(EXTRACTED INFORMATION Opens)

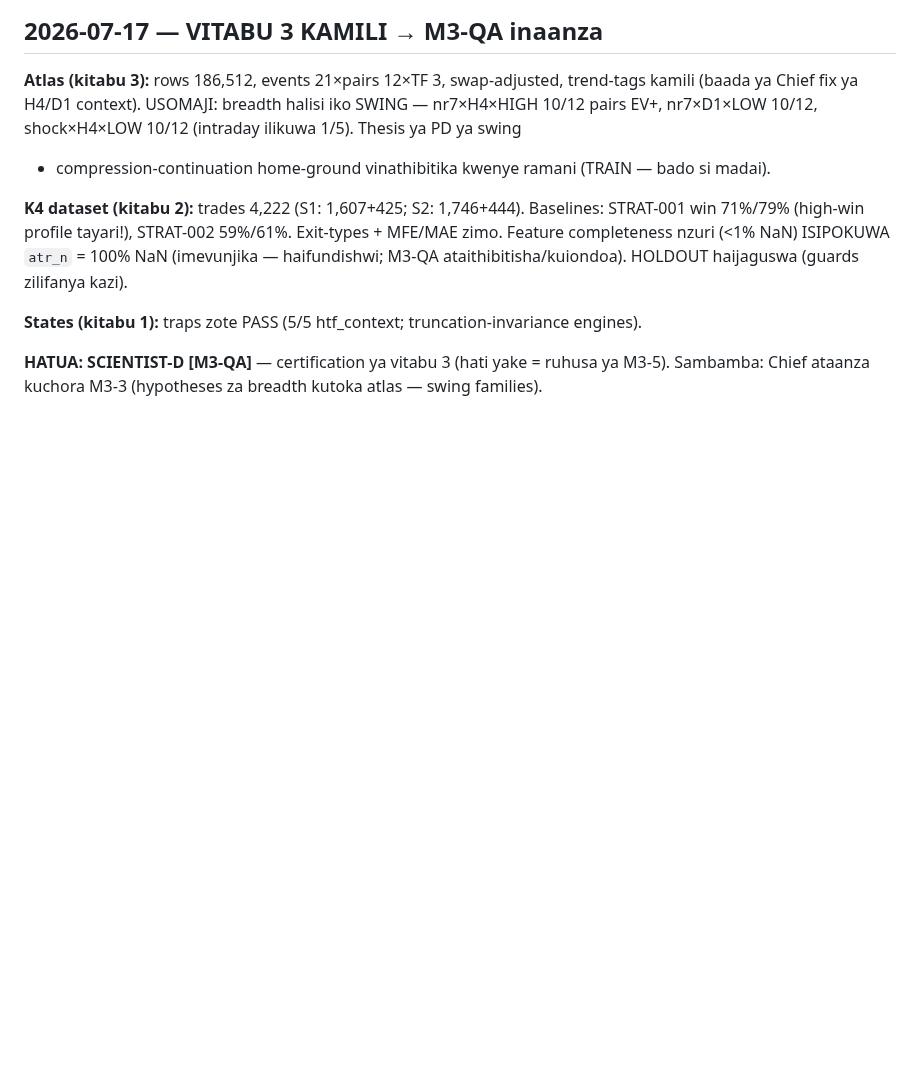
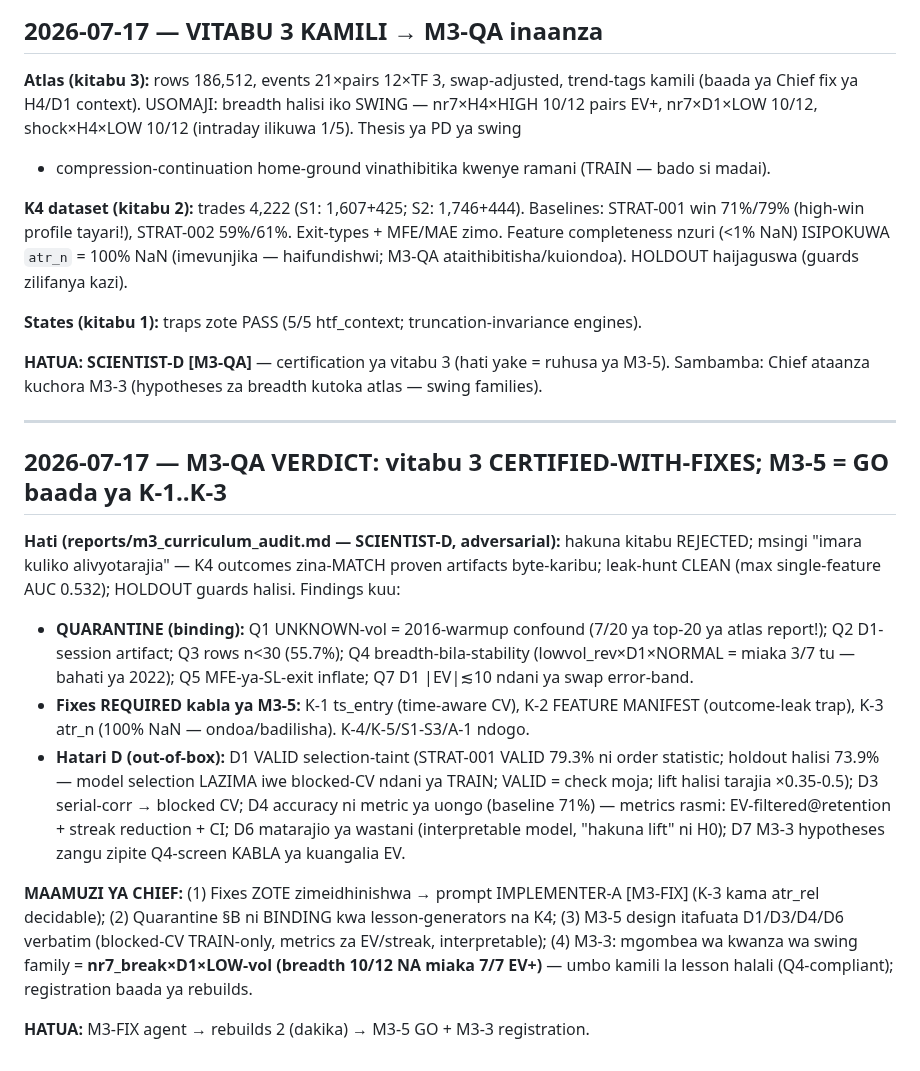
Before and after one commit to Majorsoln/elitefx1, a Markdown page: docs/CHIEF_STATUS.md, the part around the change. Rendered like a GitHub page; blank space fills up the shorter version.

```diff
--- a/docs/CHIEF_STATUS.md
+++ b/docs/CHIEF_STATUS.md
@@ -1000,3 +1000,31 @@ ataithibitisha/kuiondoa). HOLDOUT haijaguswa (guards zilifanya kazi).
 
 **HATUA: SCIENTIST-D [M3-QA]** — certification ya vitabu 3 (hati yake = ruhusa ya M3-5).
 Sambamba: Chief ataanza kuchora M3-3 (hypotheses za breadth kutoka atlas — swing families).
+
+---
+
+## 2026-07-17 — M3-QA VERDICT: vitabu 3 CERTIFIED-WITH-FIXES; M3-5 = GO baada ya K-1..K-3
+
+**Hati (reports/m3_curriculum_audit.md — SCIENTIST-D, adversarial):** hakuna kitabu REJECTED;
+msingi "imara kuliko alivyotarajia" — K4 outcomes zina-MATCH proven artifacts byte-karibu;
+leak-hunt CLEAN (max single-feature AUC 0.532); HOLDOUT guards halisi. Findings kuu:
+- **QUARANTINE (binding):** Q1 UNKNOWN-vol = 2016-warmup confound (7/20 ya top-20 ya atlas
+  report!); Q2 D1-session artifact; Q3 rows n<30 (55.7%); Q4 breadth-bila-stability
+  (lowvol_rev×D1×NORMAL = miaka 3/7 tu — bahati ya 2022); Q5 MFE-ya-SL-exit inflate; Q7 D1
+  |EV|≲10 ndani ya swap error-band.
+- **Fixes REQUIRED kabla ya M3-5:** K-1 ts_entry (time-aware CV), K-2 FEATURE MANIFEST
+  (outcome-leak trap), K-3 atr_n (100% NaN — ondoa/badilisha). K-4/K-5/S1-S3/A-1 ndogo.
+- **Hatari D (out-of-box):** D1 VALID selection-taint (STRAT-001 VALID 79.3% ni order
+  statistic; holdout halisi 73.9% — model selection LAZIMA iwe blocked-CV ndani ya TRAIN;
+  VALID = check moja; lift halisi tarajia ×0.35-0.5); D3 serial-corr → blocked CV; D4
+  accuracy ni metric ya uongo (baseline 71%) — metrics rasmi: EV-filtered@retention + streak
+  reduction + CI; D6 matarajio ya wastani (interpretable model, "hakuna lift" ni H0); D7
+  M3-3 hypotheses zangu zipite Q4-screen KABLA ya kuangalia EV.
+
+**MAAMUZI YA CHIEF:** (1) Fixes ZOTE zimeidhinishwa → prompt IMPLEMENTER-A [M3-FIX] (K-3 kama
+atr_rel decidable); (2) Quarantine §B ni BINDING kwa lesson-generators na K4; (3) M3-5 design
+itafuata D1/D3/D4/D6 verbatim (blocked-CV TRAIN-only, metrics za EV/streak, interpretable);
+(4) M3-3: mgombea wa kwanza wa swing family = **nr7_break×D1×LOW-vol (breadth 10/12 NA miaka
+7/7 EV+)** — umbo kamili la lesson halali (Q4-compliant); registration baada ya rebuilds.
+
+**HATUA:** M3-FIX agent → rebuilds 2 (dakika) → M3-5 GO + M3-3 registration.
```
Also changed, not shown: docs/team/PROMPTS.md (+38 -0 lines).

(EXTRACTED INFORMATION Closes)

**TASK DIRECTIONS:**
Wherever the string "docs" appears in the entries above, return the line it appears on.

**EXERCISE RESPONSE:**
Before and after one commit to Majorsoln/elitefx1, a Markdown page: docs/CHIEF_STATUS.md, the part around the change. Rendered like a GitHub page; blank space fills up the shorter version.
--- a/docs/CHIEF_STATUS.md
+++ b/docs/CHIEF_STATUS.md
Also changed, not shown: docs/team/PROMPTS.md (+38 -0 lines).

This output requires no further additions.